Gambling is back in the news. Last week a political micro-storm blew up about some Dáil members accepting hospitality from the Irish Bookmakers Association (IBA) at the Punchestown Races recently. I think it is okay to question the motives of the IBA and the TDs and senators who took advantage of their hospitality. Gambling is a very serious problem in society, not just for adults but for children and teenagers too.
Research from Canada, the US, the UK, Norway, and Australia shows that between 63pc and 82pc of teenagers aged 12 to 17 years, gamble each year. Between 4pc and 7pc of adolescents exhibit serious patterns of pathological gambling, and 10pc to 15pc are at risk for either developing or returning to a serious gambling problem. Children introduced to gambling by the age of 12 are four times more likely to develop a gambling problem.
Do you remember lucky dip bags in your local shop? Well the 21st century equivalent are “blind bag” toys which are marketed as collectibles in which the child buys a toy or set of cards in an opaque wrapping and is always encouraged to “collect them all” with certain toys or cards being rare or only occasionally found. “Loot boxes” in certain video games, which can be bought with real money and include skins or equipment to enhance their game avatar, frequently don’t contain anything new or appealing. However, the intermittent reinforcement of an occasional “win” is the most powerful draw for a child to keep returning to the collectible. Gambling can start young.
Unlike other addictive problem issues, like smoking and alcohol, the legislation about gambling is archaic and as a consequence there is minimal state restriction on advertising of gambling. This is about to be addressed in the Gambling (Prohibition of Advertising) Bill, 2021, which is moving through the various stages of the Dáil currently. But as of now, it is only voluntary codes that really apply to gambling advertising. Advertising is hugely influential for children.
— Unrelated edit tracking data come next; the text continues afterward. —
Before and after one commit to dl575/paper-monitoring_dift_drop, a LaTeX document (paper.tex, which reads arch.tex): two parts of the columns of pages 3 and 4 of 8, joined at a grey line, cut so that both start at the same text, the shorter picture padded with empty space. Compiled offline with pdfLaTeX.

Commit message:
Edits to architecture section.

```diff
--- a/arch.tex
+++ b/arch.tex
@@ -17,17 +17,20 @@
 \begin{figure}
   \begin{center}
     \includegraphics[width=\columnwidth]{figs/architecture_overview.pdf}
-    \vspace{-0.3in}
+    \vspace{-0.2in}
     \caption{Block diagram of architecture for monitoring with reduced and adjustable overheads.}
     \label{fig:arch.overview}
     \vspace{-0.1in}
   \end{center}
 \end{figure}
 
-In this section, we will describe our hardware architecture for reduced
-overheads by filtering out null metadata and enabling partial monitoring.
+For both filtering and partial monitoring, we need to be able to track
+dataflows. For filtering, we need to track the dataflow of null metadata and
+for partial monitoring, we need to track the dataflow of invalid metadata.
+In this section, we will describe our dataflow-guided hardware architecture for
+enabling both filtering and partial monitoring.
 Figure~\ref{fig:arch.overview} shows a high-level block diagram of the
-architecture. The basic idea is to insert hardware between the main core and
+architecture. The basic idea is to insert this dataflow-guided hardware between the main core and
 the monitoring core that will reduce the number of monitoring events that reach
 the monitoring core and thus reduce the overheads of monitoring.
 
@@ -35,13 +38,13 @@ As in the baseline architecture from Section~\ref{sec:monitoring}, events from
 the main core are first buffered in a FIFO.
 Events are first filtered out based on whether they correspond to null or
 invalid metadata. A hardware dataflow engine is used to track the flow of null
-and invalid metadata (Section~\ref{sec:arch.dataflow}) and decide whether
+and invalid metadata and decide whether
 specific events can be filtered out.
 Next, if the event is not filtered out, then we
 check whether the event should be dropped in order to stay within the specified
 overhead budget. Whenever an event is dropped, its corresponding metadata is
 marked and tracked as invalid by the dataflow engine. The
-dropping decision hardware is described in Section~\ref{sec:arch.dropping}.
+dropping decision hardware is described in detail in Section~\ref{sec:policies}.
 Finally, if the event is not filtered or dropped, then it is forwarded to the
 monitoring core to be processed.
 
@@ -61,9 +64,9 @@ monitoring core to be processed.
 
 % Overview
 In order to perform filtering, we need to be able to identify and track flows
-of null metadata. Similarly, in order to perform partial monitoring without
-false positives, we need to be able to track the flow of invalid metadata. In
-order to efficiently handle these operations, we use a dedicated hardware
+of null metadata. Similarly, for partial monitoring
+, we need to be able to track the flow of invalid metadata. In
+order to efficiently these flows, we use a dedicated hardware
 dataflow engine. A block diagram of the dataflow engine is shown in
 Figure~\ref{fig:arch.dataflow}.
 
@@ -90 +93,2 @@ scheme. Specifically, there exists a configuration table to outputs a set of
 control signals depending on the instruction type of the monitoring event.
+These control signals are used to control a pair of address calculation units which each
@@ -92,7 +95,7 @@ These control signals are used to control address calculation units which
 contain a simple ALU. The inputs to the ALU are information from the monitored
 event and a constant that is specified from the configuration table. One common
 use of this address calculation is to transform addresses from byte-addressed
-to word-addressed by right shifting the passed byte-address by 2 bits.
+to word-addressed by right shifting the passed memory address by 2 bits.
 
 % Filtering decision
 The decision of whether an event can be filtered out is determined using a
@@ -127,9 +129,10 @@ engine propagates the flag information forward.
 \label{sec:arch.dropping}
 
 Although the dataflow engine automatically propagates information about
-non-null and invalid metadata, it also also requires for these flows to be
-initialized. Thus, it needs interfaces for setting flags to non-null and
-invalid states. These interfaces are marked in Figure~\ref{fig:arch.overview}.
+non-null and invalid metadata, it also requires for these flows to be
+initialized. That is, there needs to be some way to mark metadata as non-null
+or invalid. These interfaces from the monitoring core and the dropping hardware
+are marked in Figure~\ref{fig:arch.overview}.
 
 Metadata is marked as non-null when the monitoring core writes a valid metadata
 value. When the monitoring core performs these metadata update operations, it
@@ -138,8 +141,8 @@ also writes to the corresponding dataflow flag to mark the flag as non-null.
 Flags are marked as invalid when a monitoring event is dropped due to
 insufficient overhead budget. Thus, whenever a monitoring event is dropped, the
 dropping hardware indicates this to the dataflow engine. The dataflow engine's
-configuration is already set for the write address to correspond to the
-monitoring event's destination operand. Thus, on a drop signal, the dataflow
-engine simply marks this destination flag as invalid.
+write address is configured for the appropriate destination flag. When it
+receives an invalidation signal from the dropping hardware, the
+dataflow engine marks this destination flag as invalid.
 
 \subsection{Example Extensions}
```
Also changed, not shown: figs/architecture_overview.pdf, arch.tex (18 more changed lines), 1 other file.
Market research in 2020, by Ipsos MORI in the UK, has shown a clear increase in the volume of, and spend on, gambling advertising in recent years. Across all media they found a 24pc increase in advertising spend from 2015-2018.
On traditional media, outside of evening slots, gambling advertising is very prominent in the afternoon on TV and in the morning on radio. Lotteries were identified as the biggest spenders on advertising across TV, radio, cinema, direct mail, door drops and outdoor media. As a consequence 85pc of the more than 1,000 respondents in a ScotCen survey of 11- to 24-year-olds olds reported seeing ads on TV. 96pc of those 11- to 24-year-olds reported having exposure to gambling marketing in the last month across all types of gambling marketing.
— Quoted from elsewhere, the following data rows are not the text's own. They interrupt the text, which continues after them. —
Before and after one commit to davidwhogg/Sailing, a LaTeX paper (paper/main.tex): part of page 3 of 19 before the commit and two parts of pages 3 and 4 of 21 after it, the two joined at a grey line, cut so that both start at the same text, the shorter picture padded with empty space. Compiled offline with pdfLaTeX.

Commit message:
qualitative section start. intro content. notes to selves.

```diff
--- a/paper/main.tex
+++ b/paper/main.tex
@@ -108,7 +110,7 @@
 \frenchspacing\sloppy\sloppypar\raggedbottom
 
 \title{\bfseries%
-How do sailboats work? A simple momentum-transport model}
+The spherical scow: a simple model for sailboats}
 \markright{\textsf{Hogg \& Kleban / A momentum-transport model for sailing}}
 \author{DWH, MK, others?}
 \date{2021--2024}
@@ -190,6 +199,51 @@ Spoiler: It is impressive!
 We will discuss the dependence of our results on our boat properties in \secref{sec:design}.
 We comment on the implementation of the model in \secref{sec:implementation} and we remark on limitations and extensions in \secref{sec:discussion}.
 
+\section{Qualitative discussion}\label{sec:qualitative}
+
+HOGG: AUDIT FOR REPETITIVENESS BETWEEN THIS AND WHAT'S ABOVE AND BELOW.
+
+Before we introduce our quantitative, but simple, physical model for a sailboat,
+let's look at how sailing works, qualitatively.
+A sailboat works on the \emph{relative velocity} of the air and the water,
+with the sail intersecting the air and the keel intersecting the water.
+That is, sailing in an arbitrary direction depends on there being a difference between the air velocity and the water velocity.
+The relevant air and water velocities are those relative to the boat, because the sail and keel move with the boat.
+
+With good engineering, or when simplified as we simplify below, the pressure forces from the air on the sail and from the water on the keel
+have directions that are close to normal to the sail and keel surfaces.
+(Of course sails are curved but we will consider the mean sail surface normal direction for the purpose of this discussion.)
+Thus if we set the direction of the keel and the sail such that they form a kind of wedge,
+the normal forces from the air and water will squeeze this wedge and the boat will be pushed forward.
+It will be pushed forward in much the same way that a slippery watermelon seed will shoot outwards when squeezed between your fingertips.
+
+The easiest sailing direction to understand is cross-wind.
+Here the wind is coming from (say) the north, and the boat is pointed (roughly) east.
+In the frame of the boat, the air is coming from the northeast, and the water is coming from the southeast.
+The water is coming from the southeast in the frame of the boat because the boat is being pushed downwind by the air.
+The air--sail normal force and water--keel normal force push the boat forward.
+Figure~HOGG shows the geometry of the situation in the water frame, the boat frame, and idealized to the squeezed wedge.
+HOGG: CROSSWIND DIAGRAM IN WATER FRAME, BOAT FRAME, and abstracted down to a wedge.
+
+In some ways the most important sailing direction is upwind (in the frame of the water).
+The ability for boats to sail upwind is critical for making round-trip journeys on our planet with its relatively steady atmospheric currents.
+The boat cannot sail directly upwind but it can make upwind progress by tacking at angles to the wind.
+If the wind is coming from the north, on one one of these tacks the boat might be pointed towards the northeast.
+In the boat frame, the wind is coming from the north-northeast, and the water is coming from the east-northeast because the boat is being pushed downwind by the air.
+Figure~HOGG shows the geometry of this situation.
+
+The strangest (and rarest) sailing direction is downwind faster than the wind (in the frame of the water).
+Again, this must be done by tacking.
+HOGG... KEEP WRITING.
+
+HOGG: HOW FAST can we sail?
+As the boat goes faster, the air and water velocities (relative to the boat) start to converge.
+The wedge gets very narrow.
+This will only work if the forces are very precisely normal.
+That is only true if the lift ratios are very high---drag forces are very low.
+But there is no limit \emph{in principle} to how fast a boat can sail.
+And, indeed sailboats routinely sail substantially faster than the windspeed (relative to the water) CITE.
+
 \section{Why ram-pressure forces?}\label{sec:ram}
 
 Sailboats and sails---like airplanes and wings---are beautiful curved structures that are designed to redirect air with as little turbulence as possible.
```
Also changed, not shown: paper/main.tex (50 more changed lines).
The same piece of market research also looked at what it was about the advertising that particularly appealed to children. Colour in ads, engaging characters (“Foxy Bingo” for example), glamour, celebrity endorsement (especially sports stars), the appearance of fun with low risk, the featuring of “people like me” as well as big winners, all made ads more memorable for children.
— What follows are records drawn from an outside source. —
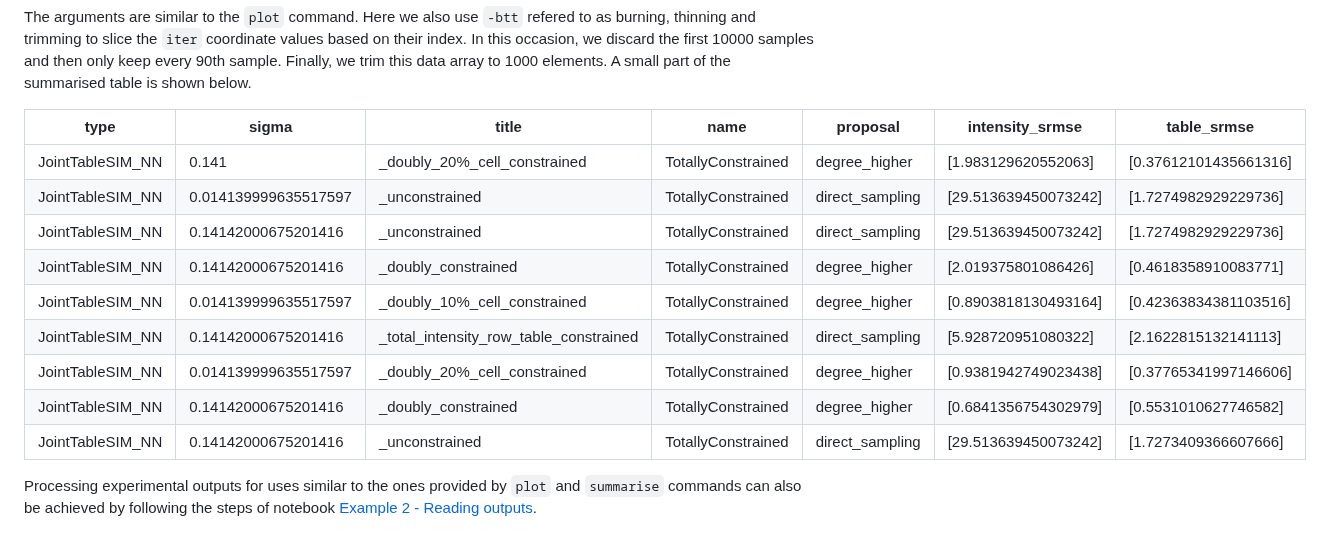
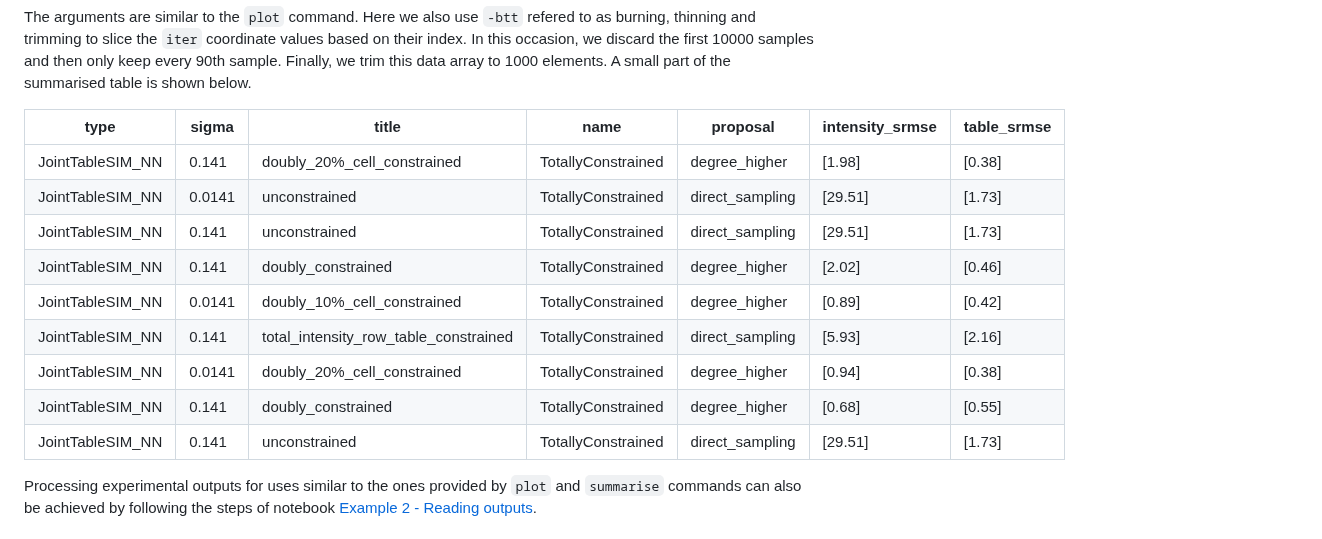
Before and after one commit to YannisZa/GeNSIT, a Markdown page: docs/README.md, the part around the change. Rendered like a GitHub page.

Commit message:
updated summary data table in readme

```diff
--- a/docs/README.md
+++ b/docs/README.md
@@ -351,17 +351,17 @@ docker run gensit summarise \
 
 The arguments are similar to the `plot` command. Here we also use `-btt` refered to as burning, thinning and trimming to slice the `iter` coordinate values based on their index. In this occasion, we discard the first 10000 samples and then only keep every 90th sample. Finally, we trim this data array to 1000 elements. A small part of the summarised table is shown below.
 
-| type             | sigma                | title                                   | name               | proposal        | intensity_srmse      | table_srmse           |
-| ---------------- | -------------------- | --------------------------------------- | ------------------ | --------------- | -------------------- | --------------------- |
-| JointTableSIM_NN | 0.141                | \_doubly_20%\_cell_constrained          | TotallyConstrained | degree_higher   | [1.983129620552063]  | [0.37612101435661316] |
-| JointTableSIM_NN | 0.014139999635517597 | \_unconstrained                         | TotallyConstrained | direct_sampling | [29.513639450073242] | [1.7274982929229736]  |
-| JointTableSIM_NN | 0.14142000675201416  | \_unconstrained                         | TotallyConstrained | direct_sampling | [29.513639450073242] | [1.7274982929229736]  |
-| JointTableSIM_NN | 0.14142000675201416  | \_doubly_constrained                    | TotallyConstrained | degree_higher   | [2.019375801086426]  | [0.4618358910083771]  |
-| JointTableSIM_NN | 0.014139999635517597 | \_doubly_10%\_cell_constrained          | TotallyConstrained | degree_higher   | [0.8903818130493164] | [0.42363834381103516] |
-| JointTableSIM_NN | 0.14142000675201416  | \_total_intensity_row_table_constrained | TotallyConstrained | direct_sampling | [5.928720951080322]  | [2.1622815132141113]  |
-| JointTableSIM_NN | 0.014139999635517597 | \_doubly_20%\_cell_constrained          | TotallyConstrained | degree_higher   | [0.9381942749023438] | [0.37765341997146606] |
-| JointTableSIM_NN | 0.14142000675201416  | \_doubly_constrained                    | TotallyConstrained | degree_higher   | [0.6841356754302979] | [0.5531010627746582]  |
-| JointTableSIM_NN | 0.14142000675201416  | \_unconstrained                         | TotallyConstrained | direct_sampling | [29.513639450073242] | [1.7273409366607666]  |
+| type             | sigma  | title                                 | name               | proposal        | intensity_srmse | table_srmse |
+| ---------------- | ------ | ------------------------------------- | ------------------ | --------------- | --------------- | ----------- |
+| JointTableSIM_NN | 0.141  | doubly_20%\_cell_constrained          | TotallyConstrained | degree_higher   | [1.98]          | [0.38]      |
+| JointTableSIM_NN | 0.0141 | unconstrained                         | TotallyConstrained | direct_sampling | [29.51]         | [1.73]      |
+| JointTableSIM_NN | 0.141  | unconstrained                         | TotallyConstrained | direct_sampling | [29.51]         | [1.73]      |
+| JointTableSIM_NN | 0.141  | doubly_constrained                    | TotallyConstrained | degree_higher   | [2.02]          | [0.46]      |
+| JointTableSIM_NN | 0.0141 | doubly_10%\_cell_constrained          | TotallyConstrained | degree_higher   | [0.89]          | [0.42]      |
+| JointTableSIM_NN | 0.141  | total_intensity_row_table_constrained | TotallyConstrained | direct_sampling | [5.93]          | [2.16]      |
+| JointTableSIM_NN | 0.0141 | doubly_20%\_cell_constrained          | TotallyConstrained | degree_higher   | [0.94]          | [0.38]      |
+| JointTableSIM_NN | 0.141  | doubly_constrained                    | TotallyConstrained | degree_higher   | [0.68]          | [0.55]      |
+| JointTableSIM_NN | 0.141  | unconstrained                         | TotallyConstrained | direct_sampling | [29.51]         | [1.73]      |
 
 Processing experimental outputs for uses similar to the ones provided by `plot` and `summarise` commands can also be achieved by following the steps of notebook [Example 2 - Reading outputs](../notebooks/Example%202%20-%20Reading%20outputs.ipynb).
 
```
Conversely, messages of risk and messages to gamble safely received mixed levels of understanding. Children felt that gambling could be enjoyable however, their understanding of risk varied, notably by age, with those under 16 commenting that they did not fully understand how odds worked, for example. Children often described risk in overly simplistic terms with some confusion about the chance of winning. Children are a very vulnerable population when it comes to gambling advertising.
It may be hard to spot if your child or teenager is developing a gambling problem as some of the signs are also signs of problems with things like drugs or alcohol. These include mitching school, decreased interest in usual activities, frequently asking for money or money or valuables going missing at home and withdrawal from family or friends. Some of the signs that may be more specific to gambling as an issue include having extra money or expensive items, having gambling apps on their phone, showing increased interest in multiple sporting events simultaneously or showing intense interest when others are talking about gambling.
None of us like to think that our children will be the ones to develop serious problems with an addictive behaviour. Similarly, none of us may like to think that we role model a special interest in gambling. Even your occasional interest in the Lotto might be enough to excite them, however. What child wouldn’t want a private aqua-park in their home?
Like all important issues that teens are likely to dabble in and experiment with, gambling needs to be talked about in an open and explanatory way. We also need the support of legislation to expose children to less gambling advertising. But if some of our legislators are naively accepting hospitality from the bookmakers’ representative body, it suggests they don’t see gambling as the huge problem that it is.